Escovedo began performing in the first-wave punk rock group The Nuns, with Jennifer Miro, and Jeff Olener, in San Francisco, California. After Escovedo’s departure, The Nuns recorded an album on Posh Boy Records, but had little commercial success.
In the 1980s Escovedo moved to Austin, Texas, where he adapted a roots rock/alternative country style in the bands Rank and File (with Chip and Tony Kinman) and the True Believers (with his brother Javier and Jon Dee Graham). However, it was with the release of his first solo albums, Gravity in 1992 and Thirteen Years in 1994, that he found his true voice. Although he has yet to crossover to a large mainstream audience, Escovedo has a huge underground following, and many popular artists cite him as a strong influence.
In 1998 No Depression magazine named him Artist of the Decade. Alejandro was also involved in a side project that represents his hard rocking tastes. Buick MacKane released an album in 1997 The Pawn Shop Years, hearkening back to his musical roots from the 1970s.
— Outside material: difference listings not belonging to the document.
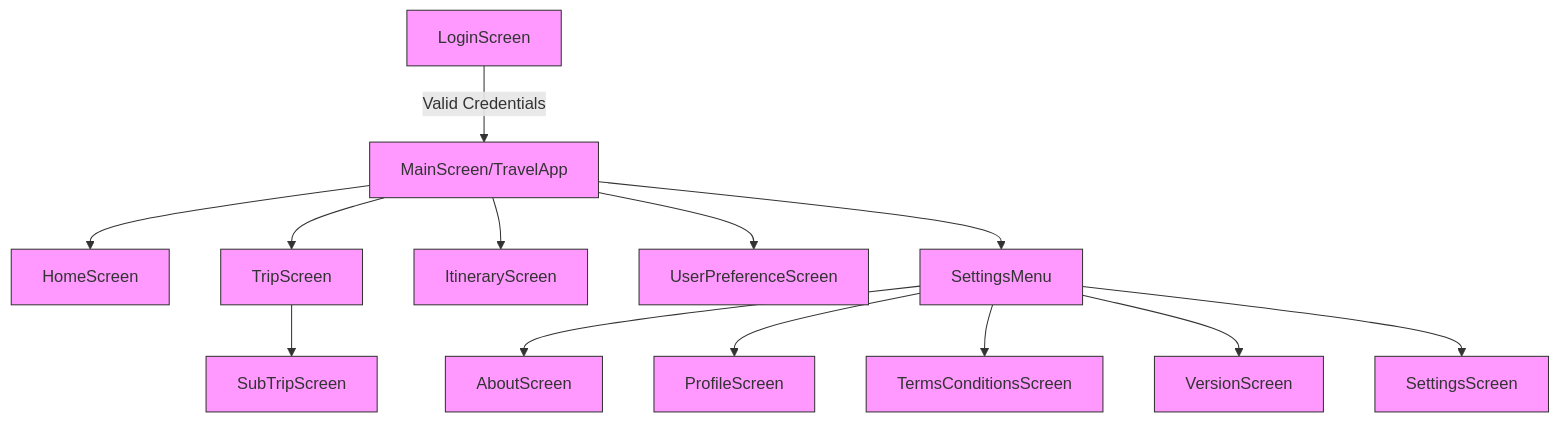
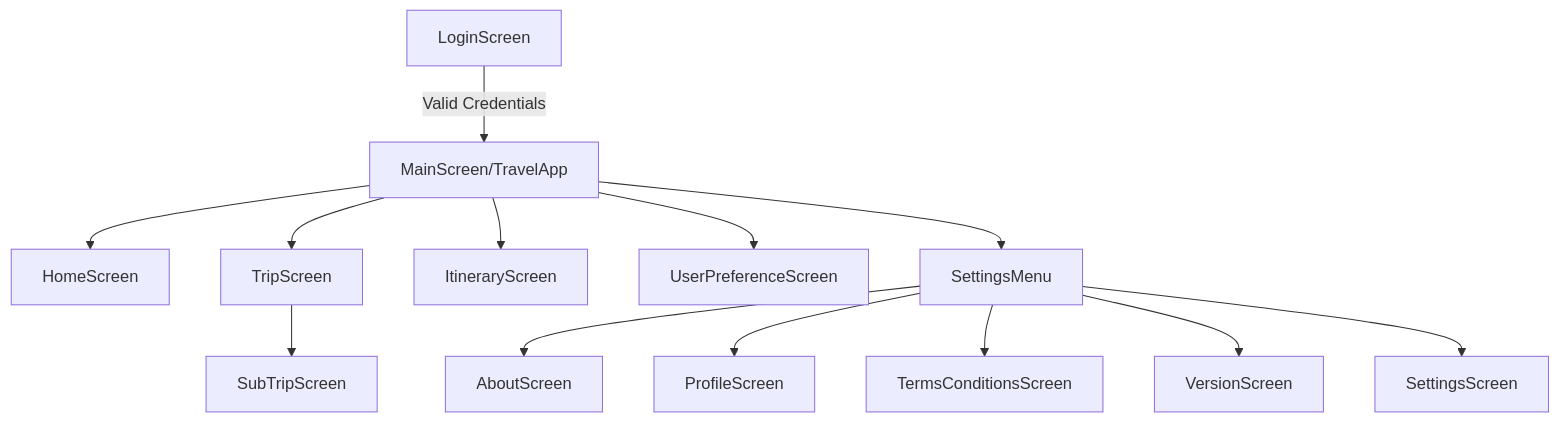
Before and after one commit to GEI3-Udl-2025/Travel_World: the third of 3 diagrams in documentation/design.md, drawn with Mermaid.

````diff
--- a/documentation/design.md
+++ b/documentation/design.md
@@ -58,18 +58,18 @@
 ```mermaid
 graph TD
     A[LoginScreen] -->|Valid Credentials| B[MainScreen/TravelApp]
     B --> C[HomeScreen]
     B --> D[TripScreen]
     B --> E[ItineraryScreen]
     B --> F[UserPreferenceScreen]
     B --> G[SettingsMenu]
     G --> H[AboutScreen]
     G --> I[ProfileScreen]
     G --> J[TermsConditionsScreen]
     G --> K[VersionScreen]
     G --> L[SettingsScreen]
     D --> M[SubTripScreen]
     
-    classDef screen fill:#f9f,stroke:#333;
+
     class A,B,C,D,E,F,G,H,I,J,K,L,M screen;
 ```
````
In 1999, Escovedo contributed to the tribute album to Moby Grape’s co-founder, Skip Spence, who was critically ill with cancer. The album was intended to raise funds to address Spence’s medical bills. The album was titled, More Oar: A Tribute to the Skip Spence Album. The title refers to the title of Spence’s only solo album, Oar (Columbia, 1969). On More Oar, Escovedo contributes his version of Spence’s “Diana”. Critic Rob Brunner commented, “The best contributions come from artists who realize that Spence’s work is as much about atmosphere as words and chords. …Alejandro Escovedo offers an appropriately bleary ‘Diana’, Spence’s darkest song.” (Birdman, 1999), was produced by Bill Bentley, a Warner Bros. Records executive and Austin-referenced music producer.
In 2003, after having lived with Hepatitis-C for many years, Escovedo fell critically ill. In his long road to recovery, he faced increasing medical bills. Without medical insurance, Escovedo could not pay his substantial medical bills. Friends and admirers around the country organized benefit shows to help the songwriter. This effort grew into the album Por Vida: A Tribute to the Songs of Alejandro Escovedo, a two-disc set whose proceeds benefit the Alejandro Escovedo Medical and Living Expense Fund. Contributing musicians included Steve Earle, Jon Dee Graham, Lucinda Williams, John Cale, Jennifer Warnes, Ian Hunter, The Jayhawks, and Son Volt, as well as family members Pete Escovedo (with niece Sheila E.), Javier Escovedo, and The Dragons (featuring youngest brother, Mario Escovedo).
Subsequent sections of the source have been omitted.